24. X. Cai, “Overlapping domain decomposition methods,” in Advanced Topics in Computational Partial Differential Equations, vol. 33 of Lecture Notes in Computational Science and Engineering, pp. 57–95, Springer, Berlin, Germany, 2003. View at: Publisher Site | Google Scholar
25. T. P. A. Mathew, Domain Decomposition Methods for the Numerical Solution of Partial Differential Equations, vol. 61 of Lecture Notes in Computational Science and Engineering, Springer, Berlin, Germany, 2008.
26. X.-J. Yang, X.-K. Liao, K. Lu, Q.-F. Hu, J.-Q. Song, and J.-S. Su, “The TianHe-1A supercomputer: its hardware and software,” Journal of Computer Science and Technology, vol. 26, no. 3, pp. 344–351, 2011. View at: Publisher Site | Google Scholar

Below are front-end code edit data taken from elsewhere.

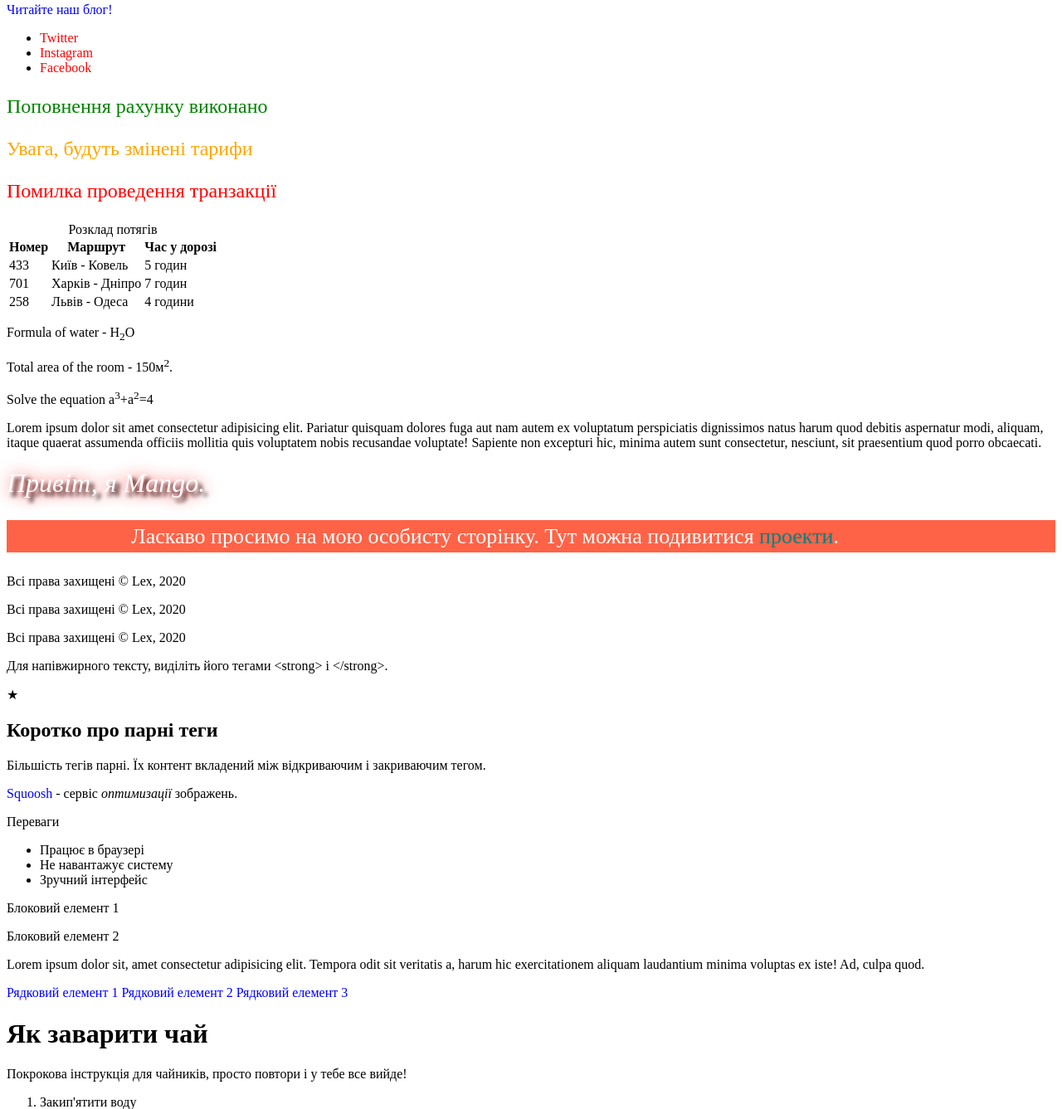
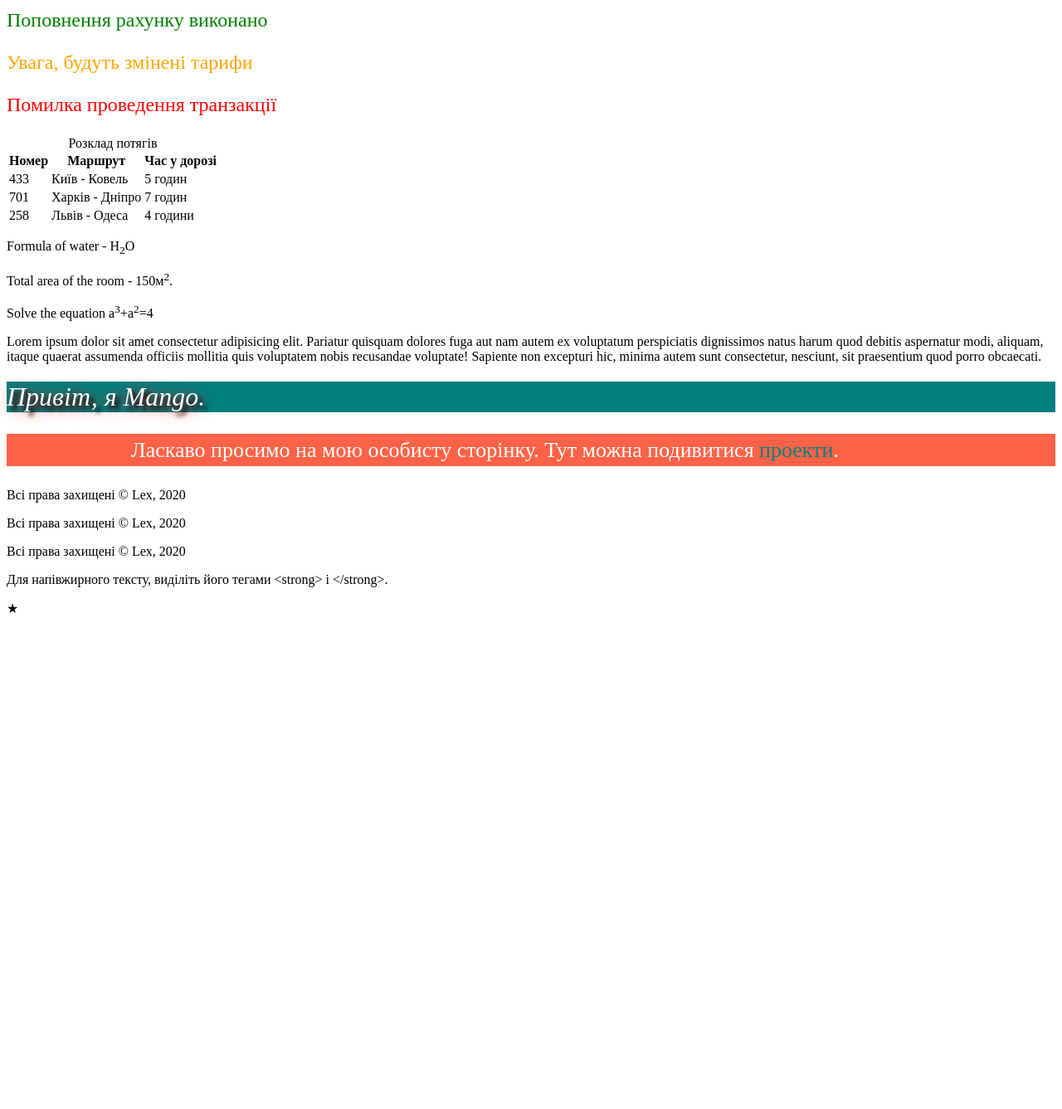
Before and after one commit to inhamostova/tutorial, a plain HTML site: page index.html in a window 1280 px wide. Shown: the part 1463-2800 px from the top of the page at 83% size. After the commit the page ends 2222 px from the top, so only its background shows below. Drawn offline with Linux system fonts and the light colour scheme.

Commit message:
add variables

```diff
--- a/css/styles.css
+++ b/css/styles.css
@@ -104,10 +104,19 @@ a {
   text-align: justify;
 }
 
+:root {
+  /* Colors variables */
+  --white-cl: #fff;
+  --red-cl: #f00;
+  --black-cl: #000;
+  --teal-cl: teal;
+}
+
 .title {
-  color: #ffffff;
-  text-shadow: 2px 2px 20px #ff0000, 5px 5px 5px #000000;
+  color: var(--white-cl);
+  text-shadow: 2px 2px 20px var(--red-cl), 5px 5px 5px var(--black-cl);
   font-style: italic;
+  background-color: var(--teal-cl);
 }
 
 pre {
--- a/index.html
+++ b/index.html
@@ -44,15 +44,8 @@
   Щоб просто жити...мати крила!
 </pre
     >
-    <!-- <p class="text">
-  Lorem, ipsum dolor sit amet consectetur adipisicing elit. Obcaecati commodi,
-  veritatis nihil alias iste odit similique sit eius optio veniam, impedit
-  cumque fuga facere labore quo id necessitatibus quaerat rerum.
-</p>
-    <h1>Hello world!</h1>
-    <h2>HTML is cool</h2> -->
+
     <article class="post">
-      <!-- <h1 class="post-title">Lorem ipsum dolor sit amet</h1> -->
       <h1 class="title">Fusce posuere ligula elementum purus</h1>
       <p class="post-text align-right">
         Lorem, ipsum dolor sit amet consectetur adipisicing elit. Obcaecati commodi, veritatis nihil
@@ -108,19 +101,6 @@
       </li>
     </ul>
 
-    <a href="">Читайте наш блог!</a>
-
-    <ul class="social-links">
-      <li>
-        <a href="">Twitter</a>
-      </li>
-      <li>
-        <a href="">Instagram</a>
-      </li>
-      <li>
-        <a href="">Facebook</a>
-      </li>
-    </ul>
 
     <!-- Images must be named only in small register, without spaces and only in English -->
     <p class="alert success">Поповнення рахунку виконано</p>
@@ -184,61 +164,5 @@
     <p>Для напівжирного тексту, виділіть його тегами &lt;strong&gt; і &lt;/strong&gt;.</p>
 
     <p>&#9733;</p>
-
-    <!-- Стаття із заголовком і абзацом -->
-    <article>
-      <h1>Коротко про парні теги</h1>
-      <p>Більшість тегів парні. Їх контент вкладений між відкриваючим і закриваючим тегом.</p>
-    </article>
-
-    <p><a href="squoosh.app">Squoosh</a> - сервіс <em>оптимизації</em> зображень.</p>
-
-    <p>Переваги</p>
-    <ul>
-      <li>Працює в браузері</li>
-      <li>Не навантажує систему</li>
-      <li>Зручний інтерфейс</li>
-    </ul>
-
-    <!-- Абзац - це блоковий елемент -->
-    <p>Блоковий елемент 1</p>
-    <p>Блоковий елемент 2</p>
-    <p>
-      Lorem ipsum dolor sit, amet consectetur adipisicing elit. Tempora odit sit veritatis a, harum
-      hic exercitationem aliquam laudantium minima voluptas ex iste! Ad, culpa quod.
-    </p>
-    <!-- Посилання - це рядковий елемент -->
-    <a href="">Рядковий елемент 1</a>
-    <a href="">Рядковий елемент 2</a>
-    <a href="">Рядковий елемент 3</a>
-
-    <h1>Як заварити чай</h1>
-    <p>Покрокова інструкція для чайників, просто повтори і у тебе все вийде!</p>
-
-    <ol>
-      <li>Закип'ятити воду</li>
-      <li>Засипати чай в чашку</li>
-      <li>Налити в чашку окріп</li>
-      <li>Чекати 10 хвилин, після чого можна пити</li>
-    </ol>
-
-    <h1>Найгарячіші курорти</h1>
-    <p>Цього року експерти рекомендують відвідати наступні локації.</p>
-
-    <ul>
-      <li>Туніс</li>
-      <li>Туреччина</li>
-      <li>Греція</li>
-      <li>Єгипет</li>
-    </ul>
-    <a href="https://images.pexels.com/photos/583842/pexels-photo-583842.jpeg">
-      <img
-        src="https://images.pexels.com/photos/583842/pexels-photo-583842.jpeg
-
-"
-        alt="Laptop"
-        width="400"
-      />
-    </a>
   </body>
 </html>
```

We are committed to sharing findings related to COVID-19 as quickly and safely as possible. Any author submitting a COVID-19 paper should notify us at help@hindawi.com to ensure their research is fast-tracked and made available on a preprint server as soon as possible. We will be providing unlimited waivers of publication charges for accepted articles related to COVID-19. Sign up here as a reviewer to help fast-track new submissions.